BarObject barObj = 
  (BarObject)u.unmarshal( new File( "bar.xml" ) ); // ok

BazObject bazObj = 
  (BazObject)u.unmarshal( new File( "baz.xml" ) ); 
  // error, "com.acme.baz" not in contextPath

A client application may also generate Java content trees explicitly rather than unmarshalling existing XML data. To do so, the application needs to have access and knowledge about each of the schema-derived ObjectFactory classes that exist in each of Java packages contained in the contextPath. For each schema-derived Java class, there will be a static factory method that produces objects of that type. For example, assume that after compiling a schema, you have a package com.acme.foo that contains a schema-derived interface named PurchaseOrder. To create objects of that type, the client application would use the following factory method:

ObjectFactory objFactory = new ObjectFactory();

com.acme.foo.PurchaseOrder po =

JAXB Binding Framework

The JAXB binding framework is implemented in three Java packages:

  • The javax.xml.bind package defines abstract classes and interfaces that are used directly with content classes.

The javax.xml.bind package defines the Unmarshaller, Validator, and Marshaller classes, which are auxiliary objects for providing their respective operations.

The JAXBContext class is the entry point for a Java application into the JAXB framework. A JAXBContext instance manages the binding relationship between XML element names to Java content interfaces for a JAXB implementation to be used by the unmarshal, marshal and validation operations.

The javax.xml.bind package also defines a rich hierarchy of validation event and exception classes for use when marshalling or unmarshalling errors occur, when constraints are violated, and when other types of errors are detected.

  • The javax.xml.bind.util package contains utility classes that may be used by client applications to manage marshalling, unmarshalling, and validation events.

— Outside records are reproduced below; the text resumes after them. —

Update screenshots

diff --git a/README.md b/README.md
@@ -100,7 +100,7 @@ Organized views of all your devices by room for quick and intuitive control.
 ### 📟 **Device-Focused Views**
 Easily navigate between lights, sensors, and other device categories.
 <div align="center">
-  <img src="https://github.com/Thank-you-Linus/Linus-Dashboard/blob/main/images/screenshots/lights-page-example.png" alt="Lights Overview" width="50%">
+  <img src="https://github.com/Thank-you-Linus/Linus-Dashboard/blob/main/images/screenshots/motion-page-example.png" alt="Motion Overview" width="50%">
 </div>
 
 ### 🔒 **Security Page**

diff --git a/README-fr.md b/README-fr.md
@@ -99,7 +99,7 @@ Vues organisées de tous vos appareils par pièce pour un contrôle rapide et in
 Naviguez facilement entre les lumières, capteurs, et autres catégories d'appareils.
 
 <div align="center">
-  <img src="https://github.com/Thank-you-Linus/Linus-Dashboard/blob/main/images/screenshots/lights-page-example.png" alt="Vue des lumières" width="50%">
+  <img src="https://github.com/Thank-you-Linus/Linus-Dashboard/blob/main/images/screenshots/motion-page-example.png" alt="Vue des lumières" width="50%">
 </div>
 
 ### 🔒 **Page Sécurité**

  • The javax.xml.bind.helper package provides partial default implementations for some of the javax.xml.bind interfaces. Implementations of JAXB can extend these classes and implement the abstract methods. These APIs are not intended to be directly used by applications using JAXB architecture.

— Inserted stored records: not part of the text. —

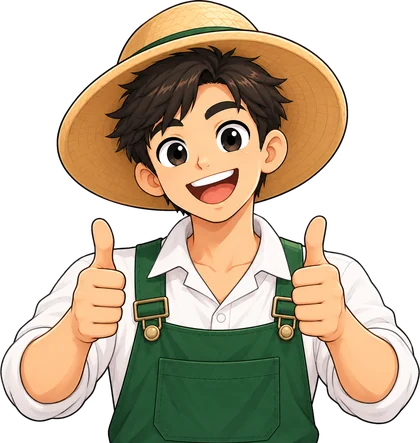
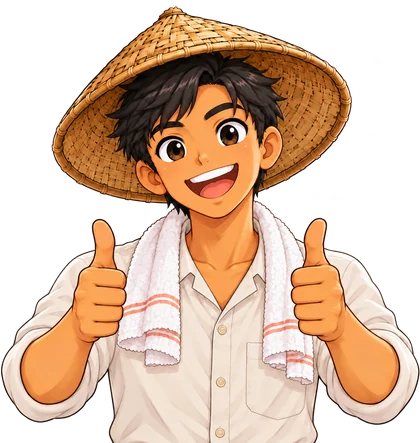
Website: the current thumbs-up farmer above the footer; image addresses versioned so browsers fetch the new pictures

diff --git a/site/index.html b/site/index.html
@@ -16,7 +16,7 @@
 <link rel="preconnect" href="https://fonts.googleapis.com">
 <link rel="preconnect" href="https://fonts.gstatic.com" crossorigin>
 <link href="https://fonts.googleapis.com/css2?family=Lexend:wght@400;500;600;700&family=Source+Sans+3:wght@400;600;700&display=swap" rel="stylesheet">
-<link rel="preload" as="image" href="assets/screens/farmer-prices.webp" fetchpriority="high">
+<link rel="preload" as="image" href="assets/screens/farmer-prices.webp?v=20261012" fetchpriority="high">
 <script>document.documentElement.classList.add("js");</script>
 <style>
 /* ─── AniSense: the website ──────────────────────────────────────────────────
@@ -630,21 +630,21 @@ main, .hdr-row { transition: opacity 140ms ease, filter 140ms ease; }
     <div class="lineup">
       <div class="phone ph-main" style="--i:0">
         <div class="phone-screen">
-          <img data-shot="farmer-prices" src="assets/screens/farmer-prices.webp" width="390" height="844" decoding="async" fetchpriority="high"
+          <img data-shot="farmer-prices" src="assets/screens/farmer-prices.webp?v=20261012" width="390" height="844" decoding="async" fetchpriority="high"
             alt="The Prices screen: September 2026 retail prices in Nueva Ecija, with 15 of 23 prices up from the month before." data-i18n-alt="alt_prices">
           <div class="island" aria-hidden="true"></div>
         </div>
       </div>
       <div class="phone ph-side l" style="--i:1">
         <div class="phone-screen">
-          <img data-shot="farmer-forecast" src="assets/screens/farmer-forecast.webp" width="390" height="844" decoding="async"
+          <img data-shot="farmer-forecast" src="assets/screens/farmer-forecast.webp?v=20261012" width="390" height="844" decoding="async"
             alt="The price forecast for Special Rice: ₱57.20 in September to ₱56.66 in December, expected to fall, tested at about 3% off." data-i18n-alt="alt_forecast">
           <div class="island" aria-hidden="true"></div>
         </div>
       </div>
       <div class="phone ph-side r" style="--i:1">
         <div class="phone-screen">
-          <img data-shot="buyer-market" src="assets/screens/buyer-market.webp" width="390" height="844" decoding="async"
+          <img data-shot="buyer-market" src="assets/screens/buyer-market.webp?v=20261012" width="390" height="844" decoding="async"
             alt="Listings in the Market." data-i18n-alt="alt_market_2">
           <div class="island" aria-hidden="true"></div>
         </div>
@@ -680,14 +680,14 @@ main, .hdr-row { transition: opacity 140ms ease, filter 140ms ease; }
       <div class="duo reveal" style="--i:2">
         <div class="phone back">
           <div class="phone-screen">
-            <img data-shot="farmer-price-sheet" src="assets/screens/farmer-price-sheet.webp" width="390" height="844" loading="lazy" decoding="async"
+            <img data-shot="farmer-price-sheet" src="assets/screens/farmer-price-sheet.webp?v=20261012" width="390" height="844" loading="lazy" decoding="async"
               alt="Special Rice at ₱57.20 a kilo, with a chart of 2026 prices and the forecast to December." data-i18n-alt="alt_sheet">
             <div class="island" aria-hidden="true"></div>
           </div>
         </div>
         <div class="phone front">
           <div class="phone-screen">
-            <img data-shot="farmer-prices" src="assets/screens/farmer-prices.webp" width="390" height="844" loading="lazy" decoding="async"
+            <img data-shot="farmer-prices" src="assets/screens/farmer-prices.webp?v=20261012" width="390" height="844" loading="lazy" decoding="async"
               alt="The Prices screen: how many prices went up, held or went down this month, then every crop's price." data-i18n-alt="alt_prices_2">
             <div class="island" aria-hidden="true"></div>
           </div>
@@ -716,7 +716,7 @@ main, .hdr-row { transition: opacity 140ms ease, filter 140ms ease; }
       <div class="fc-visual reveal" style="--i:2">
         <div class="phone">
           <div class="phone-screen">
-            <img data-shot="farmer-forecast" src="assets/screens/farmer-forecast.webp" width="390" height="844" loading="lazy" decoding="async"
+            <img data-shot="farmer-forecast" src="assets/screens/farmer-forecast.webp?v=20261012" width="390" height="844" loading="lazy" decoding="async"
               alt="The price forecast for Special Rice: ₱57.20 in September to ₱56.66 in December, expected to fall, tested at about 3% off." data-i18n-alt="alt_forecast">
             <div class="island" aria-hidden="true"></div>
           </div>
@@ -754,14 +754,14 @@ main, .hdr-row { transition: opacity 140ms ease, filter 140ms ease; }
       <div class="duo reveal" style="--i:2">
         <div class="phone back">
           <div class="phone-screen">
-            <img data-shot="buyer-market" src="assets/screens/buyer-market.webp" width="390" height="844" loading="lazy" decoding="async"
+            <img data-shot="buyer-market" src="assets/screens/buyer-market.webp?v=20261012" width="390" height="844" loading="lazy" decoding="async"
               alt="The Market: listings with photos, the price per kilo, the kilos left and the farmer's town." data-i18n-alt="alt_market">
             <div class="island" aria-hidden="true"></div>
           </div>
         </div>
         <div class="phone front">
           <div class="phone-screen">
-            <img data-shot="buyer-home" src="assets/screens/buyer-home.webp" width="390" height="844" loading="lazy" decoding="async"
+            <img data-shot="buyer-home" src="assets/screens/buyer-home.webp?v=20261012" width="390" height="844" loading="lazy" decoding="async"
               alt="A buyer's Home: search, fresh local produce, and crops, fruits and vegetables to browse." data-i18n-alt="alt_buyer">
             <div class="island" aria-hidden="true"></div>
           </div>
@@ -785,7 +785,7 @@ main, .hdr-row { transition: opacity 140ms ease, filter 140ms ease; }
         </ul>
       </div>
       <div class="card-shot reveal" style="--i:2">
-        <img data-shot="profit-card" src="assets/screens/profit-card.webp" width="716" height="1334" loading="lazy" decoding="async"
+        <img data-shot="profit-card" src="assets/screens/profit-card.webp?v=20261012" width="716" height="1334" loading="lazy" decoding="async"
           alt="The Your profit card: estimated and final profit, and ₱13,000 spent on rice." data-i18n-alt="alt_profit">
         <div class="chip">
           <span class="chip-ico" aria-hidden="true"><svg width="20" height="20" viewBox="0 0 24 24" fill="none" stroke="currentColor" stroke-width="2.4" stroke-linecap="round" stroke-linejoin="round"><path d="M20 6 9 17l-5-5"/></svg></span>
@@ -876,11 +876,11 @@ main, .hdr-row { transition: opacity 140ms ease, filter 140ms ease; }
       <div class="how-visual reveal" style="--i:2">
         <div class="phone" id="hf-panel" role="tabpanel" aria-labelledby="hf-t0">
           <div class="phone-screen">
-            <img class="how-shot on" data-shot="role-farmer" data-top="dark" src="assets/screens/role-farmer.webp" width="390" height="844" loading="lazy" decoding="async"
+            <img class="how-shot on" data-shot="role-farmer" data-top="dark" src="assets/screens/role-farmer.webp?v=20261012" width="390" height="844" loading="lazy" decoding="async"
               alt="Who are you? with Farmer chosen: post listings, track expenses, and monitor crop market prices." data-i18n-alt="alt_role_farmer">
-            <img class="how-shot" data-shot="farmer-price-sheet" src="assets/screens/farmer-price-sheet.webp" width="390" height="844" loading="lazy" decoding="async" aria-hidden="true"
+            <img class="how-shot" data-shot="farmer-price-sheet" src="assets/screens/farmer-price-sheet.webp?v=20261012" width="390" height="844" loading="lazy" decoding="async" aria-hidden="true"
               alt="A crop's price, its change from the month before, and its chart." data-i18n-alt="alt_sheet_2">
-            <img class="how-shot" data-shot="farmer-post" src="assets/screens/farmer-post.webp" width="390" height="844" loading="lazy" decoding="async" aria-hidden="true"
+            <img class="how-shot" data-shot="farmer-post" src="assets/screens/farmer-post.webp?v=20261012" width="390" height="844" loading="lazy" decoding="async" aria-hidden="true"
               alt="Post your crops, filled in: ₱58 a kilo beside today's market price of ₱57.20, 200 kilos, a photo of the rice, and ₱11,600 in all at the foot." data-i18n-alt="alt_post">
             <div class="island" aria-hidden="true"></div>
           </div>
@@ -921,11 +921,11 @@ main, .hdr-row { transition: opacity 140ms ease, filter 140ms ease; }
       <div class="how-visual reveal" style="--i:2">
         <div class="phone" id="hb-panel" role="tabpanel" aria-labelledby="hb-t0">
           <div class="phone-screen">
-            <img class="how-shot on" data-shot="role-buyer" data-top="dark" src="assets/screens/role-buyer.webp" width="390" height="844" loading="lazy" decoding="async"
+            <img class="how-shot on" data-shot="role-buyer" data-top="dark" src="assets/screens/role-buyer.webp?v=20261012" width="390" height="844" loading="lazy" decoding="async"
               alt="Who are you? with Buyer chosen: browse listings, compare prices, and connect with local farmers." data-i18n-alt="alt_role_buyer">
-            <img class="how-shot" data-shot="buyer-market" src="assets/screens/buyer-market.webp" width="390" height="844" loading="lazy" decoding="async" aria-hidden="true"
+            <img class="how-shot" data-shot="buyer-market" src="assets/screens/buyer-market.webp?v=20261012" width="390" height="844" loading="lazy" decoding="async" aria-hidden="true"
               alt="Listings in the Market." data-i18n-alt="alt_market_2">
-            <img class="how-shot" data-shot="buyer-cart" src="assets/screens/buyer-cart.webp" width="390" height="844" loading="lazy" decoding="async" aria-hidden="true"
+            <img class="how-shot" data-shot="buyer-cart" src="assets/screens/buyer-cart.webp?v=20261012" width="390" height="844" loading="lazy" decoding="async" aria-hidden="true"
               alt="My Cart: Regular Milled rice and Ampalaya from two farmers, ₱102 in all, and Confirm Order." data-i18n-alt="alt_cart">
             <div class="island" aria-hidden="true"></div>
           </div>
@@ -957,7 +957,7 @@ main, .hdr-row { transition: opacity 140ms ease, filter 140ms ease; }
         </div>
         <p class="cta-note reveal" style="--i:4"><span data-i18n="dl_ask">Questions? Write to</span> <a class="mail js-mail" href="mailto:AniSense2026@gmail.com">AniSense2026@gmail.com</a></p>
       </div>
-      <img class="mascot reveal" style="--i:2" src="assets/mascot-thumbs.webp" width="420" height="443" loading="lazy" decoding="async" alt="">
+      <img class="mascot reveal" style="--i:2" src="assets/mascot-thumbs.webp?v=20261012" width="420" height="443" loading="lazy" decoding="async" alt="">
     </div>
   </section>
 </main>
@@ -1176,10 +1176,14 @@ main, .hdr-row { transition: opacity 140ms ease, filter 140ms ease; }
     langSwitch.querySelectorAll("button").forEach(b => b.setAttribute("aria-pressed", String(b.dataset.setLang === lang)));
   }
   // The screenshots in the same language: each one soft-fades out, swaps,
-  // and comes back once the new picture has loaded.
+  // and comes back once the new picture has loaded. SHOTS_V is the version
+  // on their addresses (as in the page above): change it whenever the
+  // screenshots are taken again, or browsers keep showing the old ones for
+  // the week vercel.json lets them keep /assets/.
+  const SHOTS_V = "?v=20261012";
   function swapShots(lang) {
     document.querySelectorAll("img[data-shot]").forEach(img => {
-      const next = `assets/screens/${img.dataset.shot}${lang === "tl" ? "-tl" : ""}.webp`;
+      const next = `assets/screens/${img.dataset.shot}${lang === "tl" ? "-tl" : ""}.webp${SHOTS_V}`;
       if (img.getAttribute("src") === next) return;
       if (reduce || !img.complete || img.getBoundingClientRect().bottom < 0 || img.getBoundingClientRect().top > innerHeight) { img.src = next; return; }
       img.classList.add("swapping");

diff --git a/design/artwork/README.md b/design/artwork/README.md
@@ -16,7 +16,7 @@ a second of loading for a picture that renders 380 pixels wide.
 | `BuyerPhone.png` (the faint coloured haze left by its background removal cleared; cropped head to waist, 456 × 520) | `src/assets/buyer-mascot.webp` (+ `buyer-mascot-eyes.webp`, `buyer-mascot-mouth.webp`: closed lids and a closed smile, drawn on the same canvas by a script) | Creating an account as a buyer: the role step and every sign-up question. She blinks, and says each line |
 | `BuyerHi.png` (haze cleared; cropped head to waist, 420 × 435, the farmer's hello frame) | `src/assets/buyer-wave-body.webp` (the hand cut away above the wrist; her sleeve carried on where the palm covered it) + `-hand` (rotates from the wrist crease, `transform-origin: 14.37% 55.91%` on `.tour-mascot.buyer .tm-hand` and `.gd-mascot.buyer .tm-hand`) + `-eyes` (her open eye closed; the other is drawn winking) + `-mouth` (a small open mouth: she is drawn with a closed smile, so saying hi opens it) | Opening card of the buyer's walkthrough (she waves, blinks and says hi), and the Guide in a buyer's account (waves, then blinks) |
 | `FarmerHi.png` (already transparent; cropped to the figure's width from the top of the hat, 420 × 435) | `src/assets/mascot-wave-body.webp` (the hand cut away above the wrist) + `-hand` (the hand alone; it rotates from the wrist crease, `transform-origin: 14.47% 61.55%` on `.tm-hand`) + `-eyes` (closed lids) + `-mouth` (closed smile), all drawn on the same canvas by a script | Opening card of the walkthrough, and the Guide: the hand waves, the eyes blink, the smile closes to say hello |
-| `FarmerThumbsUp.png` (already transparent; cropped to the figure's width, 420 × 443) | `src/assets/mascot-thumbs.webp` + `mascot-thumbs-eyes.webp` (closed lids, drawn on the same canvas by a script that fills the eyes with the face's own skin tones) | Last card of the walkthrough, and the achievement pop-up; `-eyes` switches on to blink |
+| `FarmerThumbsUp.png` (already transparent; cropped to the figure's width, 420 × 443) | `src/assets/mascot-thumbs.webp` + `mascot-thumbs-eyes.webp` (closed lids, drawn on the same canvas by a script that fills the eyes with the face's own skin tones) | Last card of the walkthrough, and the achievement pop-up; `-eyes` switches on to blink. The website's download section uses a copy, `site/assets/mascot-thumbs.webp`: replace both, and change `?v=` on its address in `site/index.html` so browsers fetch the new one |
 | `WhatDoYouGrow/` — ten crops, 1254 × 1254, transparent (`Rice`, `Corn`, `Onion`, `Tomato`, `Calamansi`, `Mango`, `Garlic`, `Squash`, `BitterMelon`, `Watermelon`) | `src/assets/grow/<crop>.webp`, 192 × 192 each (the whole square kept, so every crop shows at the same size; faint haze from background removal cleared). `BitterMelon` is `ampalaya.webp`. Wired up in `src/data/growArt.ts` | Creating an account as a farmer: the "What do you grow?" tiles, in place of the emoji |
 
 ## Adding or replacing one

Steps in the JAXB Binding Process

The general steps in the JAXB data binding process are:

  • Generate classes. An XML schema is used as input to the JAXB binding compiler to generate JAXB classes based on that schema.

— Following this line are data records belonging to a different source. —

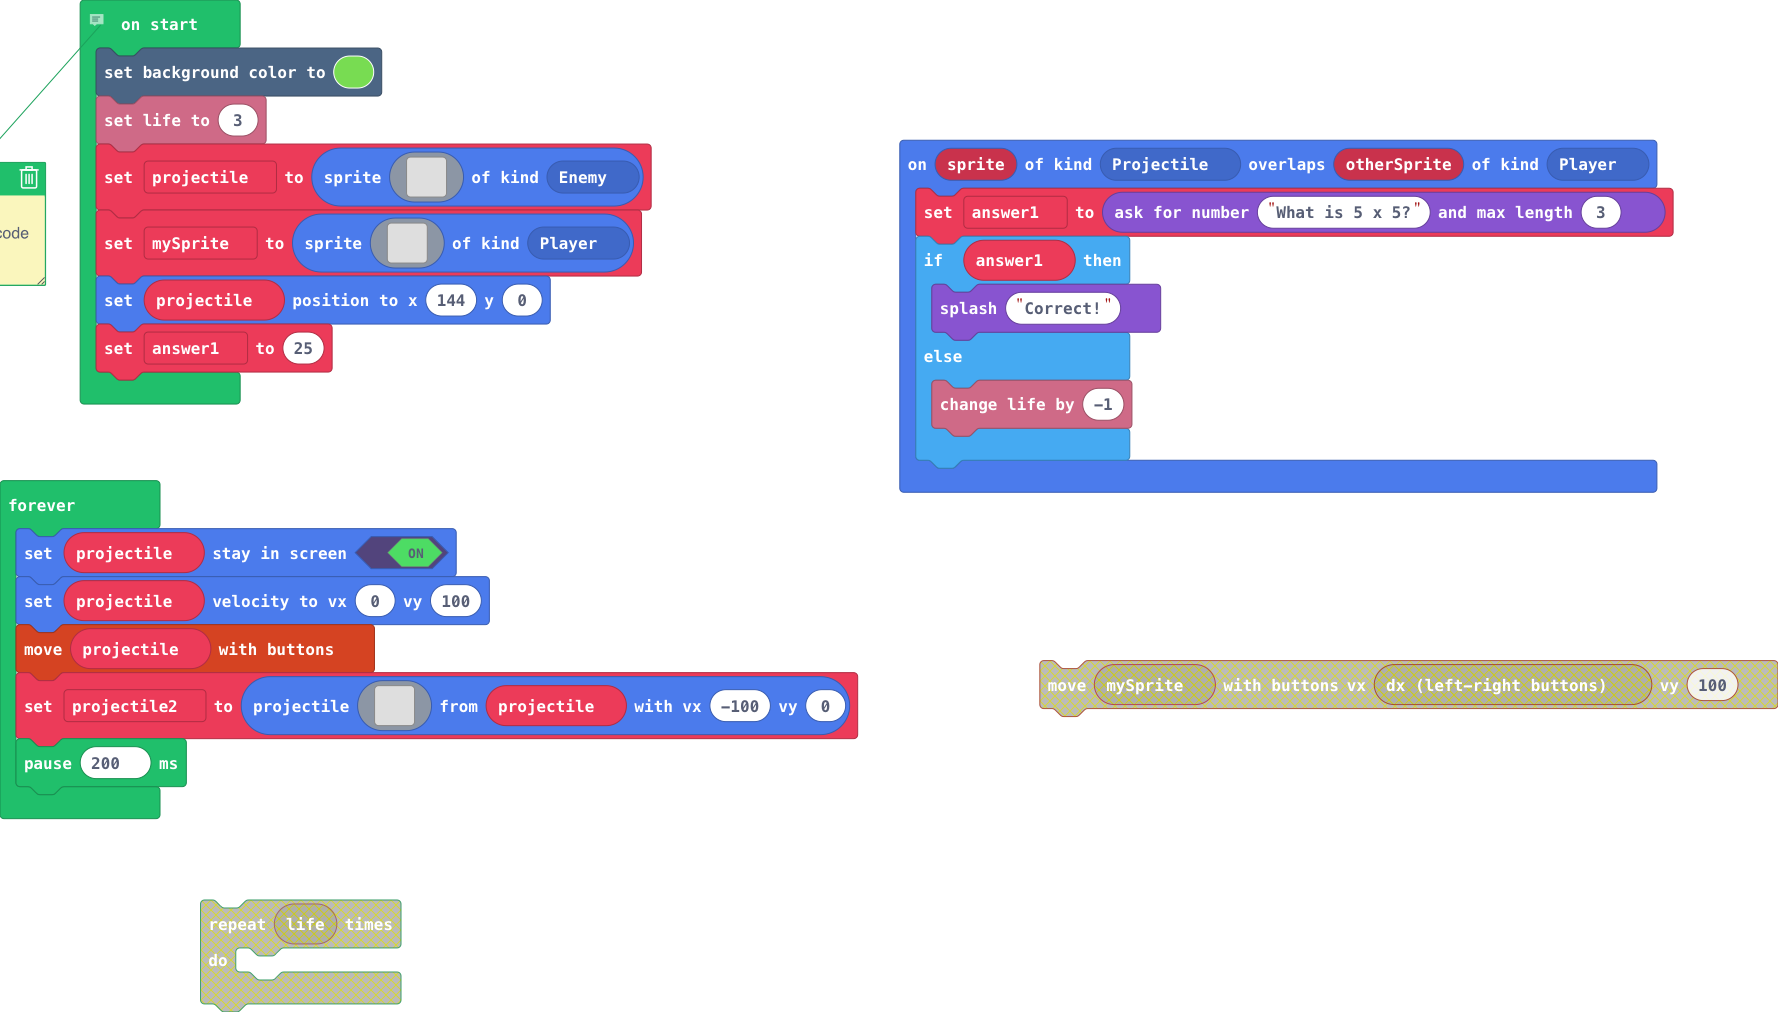
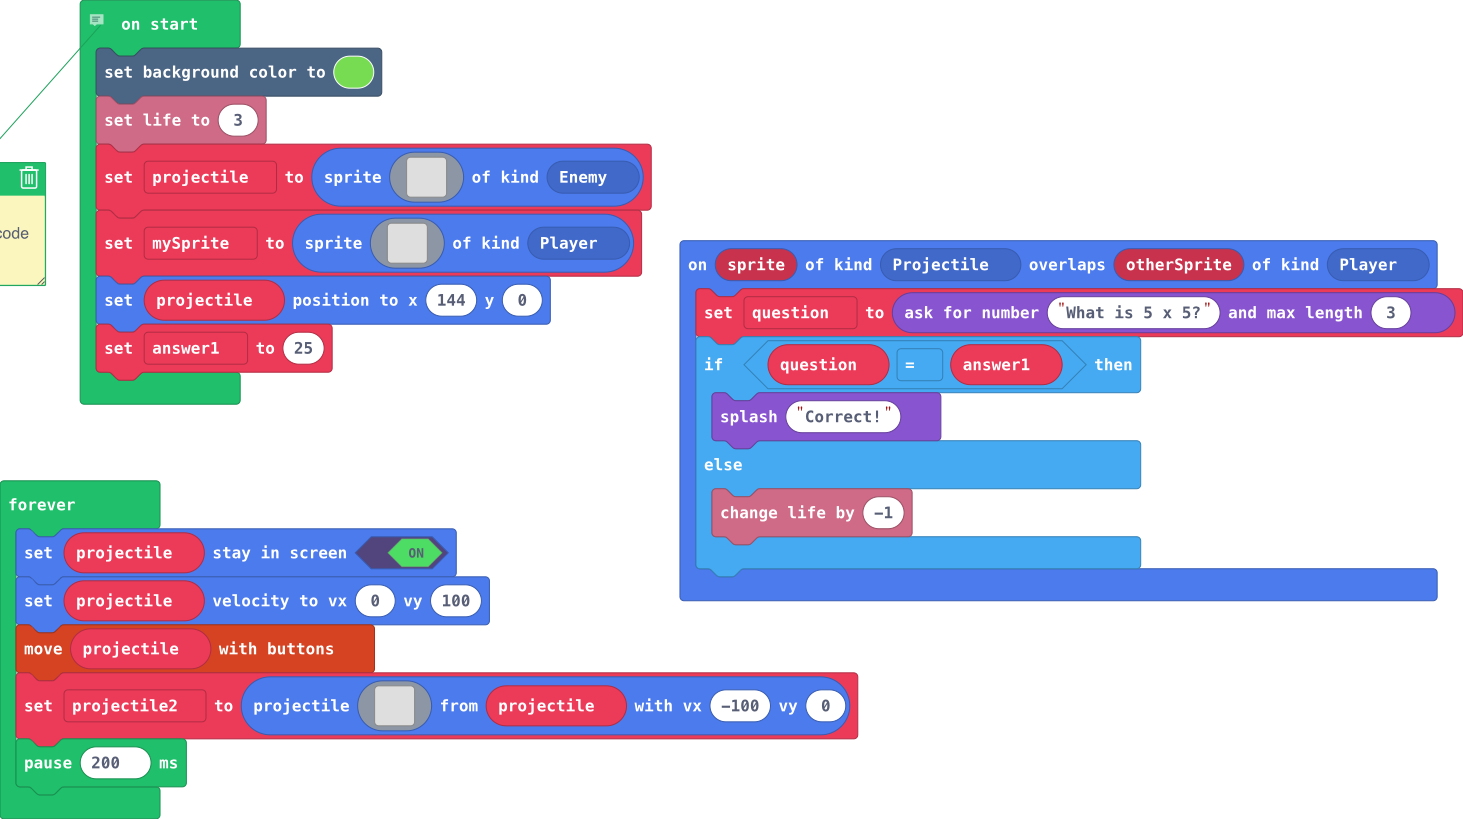
Update main.blocks, main.ts

diff --git a/main.ts b/main.ts
@@ -1,6 +1,6 @@
 sprites.onOverlap(SpriteKind.Projectile, SpriteKind.Player, function (sprite, otherSprite) {
-    answer1 = game.askForNumber("What is 5 x 5?", 3)
-    if (answer1) {
+    question = game.askForNumber("What is 5 x 5?", 3)
+    if (question == answer1) {
         game.splash("Correct!")
     } else {
         info.changeLifeBy(-1)
@@ -8,6 +8,7 @@ sprites.onOverlap(SpriteKind.Projectile, SpriteKind.Player, function (sprite, ot
 })
 // Don't forget to comment your code as you work!
 let projectile2: Sprite = null
+let question = 0
 let answer1 = 0
 scene.setBackgroundColor(7)
 info.setLife(3)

  • Compile classes. All of the generated classes, source files, and application code must be compiled.

  • Unmarshal. XML documents written according to the constraints in the source schema are unmarshalled by the JAXB binding framework. Note that JAXB also supports unmarshalling XML data from sources other than files/documents, such as DOM nodes, string buffers, SAX Sources, and so forth.

  • Generate content tree. The unmarshalling process generates a content tree of data objects instantiated from the generated JAXB classes; this content tree represents the structure and content of the source XML documents.

  • Validate (optional). The unmarshalling process optionally involves validation of the source XML documents before generating the content tree. Note that if you modify the content tree in Step 6, below, you can also use the JAXB Validate operation to validate the changes before marshalling the content back to an XML document.

  • Process content. The client application can modify the XML data represented by the Java content tree by means of interfaces generated by the binding compiler.

  • Marshal. The processed content tree is marshalled out to one or more XML output documents. The content may be validated before marshalling.

To summarize, using JAXB involves two discrete sets of activities:

  • Generate and compile JAXB classes from a source schema, and build an application that implements these classes

  • Run the application to unmarshal, process, validate, and marshal XML content through the JAXB binding framework

These two steps are usually performed at separate times in two distinct phases. Typically, for example, there is an application development phase in which JAXB classes are generated and compiled, and a binding implementation is built, followed by a deployment phase in which the generated JAXB classes are used to process XML content in an ongoing “live” production setting.